Weinstein pens chapter in new First Amendment book
A chapter by James Weinstein, Amelia Lewis Professor of Constitutional Law at the College of Law, has been published in First Amendment Stories, edited by Richard Garnett and Andrew Koppelman (Foundation Press).
In “The Story of Masses Publishing Co. v. Patten: Judge Learned Hand, First Amendment Prophet,” Weinstein explores the historical, political and legal context of one of the few decisions that upheld the right to protest America’s involvement in World War I. He further discusses how Hand’s masterful opinion in that case presciently anticipates several key themes in contemporary free speech doctrine.
For more information about the book, click here.
Weinstein’s areas of academic interest are Constitutional Law, especially Free Speech, as well as Jurisprudence and Legal History. He is co-editor of Extreme Speech and Democracy (Oxford University Press 2009, paperback edition 2010); the author of Hate Speech, Pornography and the Radical Attack on Free Speech Doctrine (Westview Press 1999); and has written numerous articles in law review symposia on a variety of free speech topics, including: free speech theory, obscenity doctrine, institutional review boards, commercial speech, database protection, campaign finance reform, the relationship between free speech and other constitutional rights, hate crimes, and campus speech codes.
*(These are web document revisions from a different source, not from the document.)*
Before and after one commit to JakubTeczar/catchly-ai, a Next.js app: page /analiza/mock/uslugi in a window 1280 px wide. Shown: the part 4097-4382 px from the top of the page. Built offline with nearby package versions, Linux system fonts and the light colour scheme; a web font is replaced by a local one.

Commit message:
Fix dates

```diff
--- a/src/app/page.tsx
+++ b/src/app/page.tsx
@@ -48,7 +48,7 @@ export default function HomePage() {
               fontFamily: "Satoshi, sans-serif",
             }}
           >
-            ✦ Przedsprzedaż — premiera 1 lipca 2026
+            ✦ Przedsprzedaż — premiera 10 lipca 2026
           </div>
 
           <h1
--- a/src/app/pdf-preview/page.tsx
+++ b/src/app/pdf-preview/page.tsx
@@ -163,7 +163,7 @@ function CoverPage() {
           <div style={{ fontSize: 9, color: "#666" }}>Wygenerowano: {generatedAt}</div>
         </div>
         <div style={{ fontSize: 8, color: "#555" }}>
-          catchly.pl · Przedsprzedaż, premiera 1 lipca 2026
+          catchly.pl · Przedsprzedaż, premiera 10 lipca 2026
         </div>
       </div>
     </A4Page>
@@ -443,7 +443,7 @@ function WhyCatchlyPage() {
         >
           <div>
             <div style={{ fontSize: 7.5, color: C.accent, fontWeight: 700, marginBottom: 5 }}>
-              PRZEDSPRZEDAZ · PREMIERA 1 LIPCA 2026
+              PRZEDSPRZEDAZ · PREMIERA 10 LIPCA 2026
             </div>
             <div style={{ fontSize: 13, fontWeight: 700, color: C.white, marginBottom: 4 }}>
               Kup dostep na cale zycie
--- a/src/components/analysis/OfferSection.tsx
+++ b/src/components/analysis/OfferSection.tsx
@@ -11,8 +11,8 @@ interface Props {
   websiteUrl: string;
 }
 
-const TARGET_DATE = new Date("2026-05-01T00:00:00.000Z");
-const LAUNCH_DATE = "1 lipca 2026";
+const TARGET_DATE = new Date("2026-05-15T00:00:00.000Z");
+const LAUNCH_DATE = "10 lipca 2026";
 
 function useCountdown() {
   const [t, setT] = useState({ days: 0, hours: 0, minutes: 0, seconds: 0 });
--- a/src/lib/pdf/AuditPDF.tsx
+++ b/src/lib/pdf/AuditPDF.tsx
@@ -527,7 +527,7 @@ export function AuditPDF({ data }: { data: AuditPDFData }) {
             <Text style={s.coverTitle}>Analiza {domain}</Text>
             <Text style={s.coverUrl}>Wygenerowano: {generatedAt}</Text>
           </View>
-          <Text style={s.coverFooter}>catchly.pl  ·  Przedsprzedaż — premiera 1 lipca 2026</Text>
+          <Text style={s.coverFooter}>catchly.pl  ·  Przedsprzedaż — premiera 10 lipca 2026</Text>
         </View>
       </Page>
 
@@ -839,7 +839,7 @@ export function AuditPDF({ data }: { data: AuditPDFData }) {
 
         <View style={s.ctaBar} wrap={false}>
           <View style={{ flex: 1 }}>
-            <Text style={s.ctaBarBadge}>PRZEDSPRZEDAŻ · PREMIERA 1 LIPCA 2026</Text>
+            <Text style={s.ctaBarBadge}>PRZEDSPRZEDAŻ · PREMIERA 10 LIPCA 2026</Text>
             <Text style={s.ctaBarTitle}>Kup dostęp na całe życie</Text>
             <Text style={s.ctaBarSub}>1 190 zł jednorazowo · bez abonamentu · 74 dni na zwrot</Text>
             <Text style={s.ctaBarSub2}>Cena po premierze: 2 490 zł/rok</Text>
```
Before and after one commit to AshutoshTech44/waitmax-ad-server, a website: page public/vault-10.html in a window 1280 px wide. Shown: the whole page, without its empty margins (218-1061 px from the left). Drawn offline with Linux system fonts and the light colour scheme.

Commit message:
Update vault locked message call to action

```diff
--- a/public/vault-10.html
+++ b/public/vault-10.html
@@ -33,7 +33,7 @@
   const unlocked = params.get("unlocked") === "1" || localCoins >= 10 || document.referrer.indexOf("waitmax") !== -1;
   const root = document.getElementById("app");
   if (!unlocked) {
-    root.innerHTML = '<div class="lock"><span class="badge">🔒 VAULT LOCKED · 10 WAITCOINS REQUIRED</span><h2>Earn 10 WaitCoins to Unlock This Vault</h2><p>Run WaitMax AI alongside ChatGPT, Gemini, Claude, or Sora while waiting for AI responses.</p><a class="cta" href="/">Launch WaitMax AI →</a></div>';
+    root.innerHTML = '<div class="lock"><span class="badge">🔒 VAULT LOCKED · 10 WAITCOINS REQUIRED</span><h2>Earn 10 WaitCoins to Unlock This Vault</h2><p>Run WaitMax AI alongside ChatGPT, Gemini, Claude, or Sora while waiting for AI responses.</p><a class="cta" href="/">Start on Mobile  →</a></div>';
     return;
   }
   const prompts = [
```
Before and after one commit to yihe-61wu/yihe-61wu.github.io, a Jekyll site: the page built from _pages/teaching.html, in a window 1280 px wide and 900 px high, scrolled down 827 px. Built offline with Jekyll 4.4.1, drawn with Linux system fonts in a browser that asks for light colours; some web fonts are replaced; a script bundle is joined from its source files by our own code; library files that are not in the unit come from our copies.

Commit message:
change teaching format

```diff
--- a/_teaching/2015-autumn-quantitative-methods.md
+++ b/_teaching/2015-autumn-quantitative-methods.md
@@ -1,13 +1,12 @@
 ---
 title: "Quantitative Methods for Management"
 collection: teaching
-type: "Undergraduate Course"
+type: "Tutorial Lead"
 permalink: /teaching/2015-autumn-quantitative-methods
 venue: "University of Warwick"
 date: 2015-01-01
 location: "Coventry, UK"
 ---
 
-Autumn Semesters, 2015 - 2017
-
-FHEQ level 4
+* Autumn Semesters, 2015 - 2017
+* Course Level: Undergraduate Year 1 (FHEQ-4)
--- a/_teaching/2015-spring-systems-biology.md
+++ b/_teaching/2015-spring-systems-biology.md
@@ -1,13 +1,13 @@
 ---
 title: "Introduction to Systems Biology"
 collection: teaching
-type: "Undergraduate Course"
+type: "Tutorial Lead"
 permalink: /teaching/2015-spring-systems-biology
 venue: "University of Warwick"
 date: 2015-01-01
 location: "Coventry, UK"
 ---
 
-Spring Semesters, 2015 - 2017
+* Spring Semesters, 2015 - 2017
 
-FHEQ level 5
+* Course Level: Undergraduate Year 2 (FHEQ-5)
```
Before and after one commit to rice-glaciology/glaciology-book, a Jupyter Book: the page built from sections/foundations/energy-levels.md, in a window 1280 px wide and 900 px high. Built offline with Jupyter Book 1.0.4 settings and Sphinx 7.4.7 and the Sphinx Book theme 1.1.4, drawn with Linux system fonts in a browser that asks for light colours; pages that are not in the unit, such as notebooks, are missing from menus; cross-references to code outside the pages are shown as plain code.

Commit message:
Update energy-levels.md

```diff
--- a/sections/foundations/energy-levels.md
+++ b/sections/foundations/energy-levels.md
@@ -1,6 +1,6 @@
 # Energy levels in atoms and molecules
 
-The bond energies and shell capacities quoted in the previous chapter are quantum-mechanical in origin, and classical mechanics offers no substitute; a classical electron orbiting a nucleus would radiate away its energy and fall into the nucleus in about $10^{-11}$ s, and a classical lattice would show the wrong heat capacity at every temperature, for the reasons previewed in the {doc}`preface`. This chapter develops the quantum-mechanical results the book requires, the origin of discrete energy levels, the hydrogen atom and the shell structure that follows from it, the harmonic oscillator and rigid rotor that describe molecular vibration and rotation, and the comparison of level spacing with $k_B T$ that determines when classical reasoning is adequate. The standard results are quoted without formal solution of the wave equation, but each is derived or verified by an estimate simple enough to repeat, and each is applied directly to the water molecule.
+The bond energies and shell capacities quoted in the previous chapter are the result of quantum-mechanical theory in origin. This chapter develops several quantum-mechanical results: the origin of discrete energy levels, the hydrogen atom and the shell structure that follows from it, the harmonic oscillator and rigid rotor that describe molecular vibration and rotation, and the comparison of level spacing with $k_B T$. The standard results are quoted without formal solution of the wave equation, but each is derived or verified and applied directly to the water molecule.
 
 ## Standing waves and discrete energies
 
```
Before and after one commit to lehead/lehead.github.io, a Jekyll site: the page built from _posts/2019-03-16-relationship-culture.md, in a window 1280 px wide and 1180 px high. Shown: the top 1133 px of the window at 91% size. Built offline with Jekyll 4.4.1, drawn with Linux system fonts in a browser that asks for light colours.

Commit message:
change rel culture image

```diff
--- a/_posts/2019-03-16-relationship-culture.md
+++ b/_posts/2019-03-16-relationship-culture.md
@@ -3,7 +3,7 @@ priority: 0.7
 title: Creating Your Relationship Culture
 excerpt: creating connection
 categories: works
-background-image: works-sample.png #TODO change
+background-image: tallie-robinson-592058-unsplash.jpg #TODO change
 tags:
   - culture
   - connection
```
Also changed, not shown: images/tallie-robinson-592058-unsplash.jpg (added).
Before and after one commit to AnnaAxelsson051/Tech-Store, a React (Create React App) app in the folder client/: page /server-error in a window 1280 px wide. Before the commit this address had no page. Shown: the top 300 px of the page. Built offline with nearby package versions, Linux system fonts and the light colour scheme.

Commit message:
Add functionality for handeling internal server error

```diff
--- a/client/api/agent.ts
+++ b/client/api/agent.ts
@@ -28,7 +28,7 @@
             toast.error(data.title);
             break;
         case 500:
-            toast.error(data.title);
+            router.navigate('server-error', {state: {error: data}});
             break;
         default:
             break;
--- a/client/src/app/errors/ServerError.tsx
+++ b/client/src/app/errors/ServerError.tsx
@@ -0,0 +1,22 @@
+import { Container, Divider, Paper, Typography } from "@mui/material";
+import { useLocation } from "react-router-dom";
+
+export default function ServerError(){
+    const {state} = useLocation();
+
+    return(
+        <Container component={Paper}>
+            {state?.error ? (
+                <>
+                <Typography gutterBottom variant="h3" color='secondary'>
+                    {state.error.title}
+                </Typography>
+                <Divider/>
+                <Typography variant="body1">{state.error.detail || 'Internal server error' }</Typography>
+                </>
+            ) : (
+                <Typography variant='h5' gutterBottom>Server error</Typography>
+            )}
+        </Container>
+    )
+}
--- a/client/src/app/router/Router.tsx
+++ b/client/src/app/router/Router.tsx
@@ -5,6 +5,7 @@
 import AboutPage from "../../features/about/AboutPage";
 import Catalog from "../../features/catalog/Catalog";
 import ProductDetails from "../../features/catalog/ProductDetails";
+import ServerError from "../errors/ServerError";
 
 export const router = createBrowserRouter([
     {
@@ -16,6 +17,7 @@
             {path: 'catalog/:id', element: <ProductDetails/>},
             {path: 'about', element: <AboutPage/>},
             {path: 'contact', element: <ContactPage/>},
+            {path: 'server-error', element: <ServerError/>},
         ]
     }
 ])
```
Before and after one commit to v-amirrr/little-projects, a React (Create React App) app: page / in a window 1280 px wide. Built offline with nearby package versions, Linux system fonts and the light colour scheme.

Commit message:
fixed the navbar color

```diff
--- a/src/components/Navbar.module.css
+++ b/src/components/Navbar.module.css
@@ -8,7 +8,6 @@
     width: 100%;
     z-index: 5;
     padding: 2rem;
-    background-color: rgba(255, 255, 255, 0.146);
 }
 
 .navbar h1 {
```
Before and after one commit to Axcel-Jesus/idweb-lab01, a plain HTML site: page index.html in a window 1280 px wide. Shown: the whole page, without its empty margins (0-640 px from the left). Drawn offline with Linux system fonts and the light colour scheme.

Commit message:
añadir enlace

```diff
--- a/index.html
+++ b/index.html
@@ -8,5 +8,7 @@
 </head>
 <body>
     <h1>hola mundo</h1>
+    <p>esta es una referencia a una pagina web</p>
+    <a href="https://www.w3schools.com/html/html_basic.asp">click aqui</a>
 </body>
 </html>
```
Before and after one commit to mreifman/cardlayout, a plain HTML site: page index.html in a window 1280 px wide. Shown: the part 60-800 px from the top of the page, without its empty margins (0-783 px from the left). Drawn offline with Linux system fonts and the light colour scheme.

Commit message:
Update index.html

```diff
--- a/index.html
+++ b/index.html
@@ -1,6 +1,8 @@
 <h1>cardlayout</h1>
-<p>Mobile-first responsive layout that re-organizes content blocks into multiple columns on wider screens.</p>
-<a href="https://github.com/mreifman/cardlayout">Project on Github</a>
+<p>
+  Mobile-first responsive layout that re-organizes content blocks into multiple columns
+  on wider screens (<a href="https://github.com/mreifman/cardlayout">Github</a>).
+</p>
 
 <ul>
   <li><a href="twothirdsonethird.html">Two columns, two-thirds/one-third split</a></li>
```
Weinstein has litigated several significant free speech cases, primarily on behalf of the Arizona Civil Liberties Union. Earlier in his career, he wrote several influential articles on the history of personal jurisdiction and its implication for modern doctrine.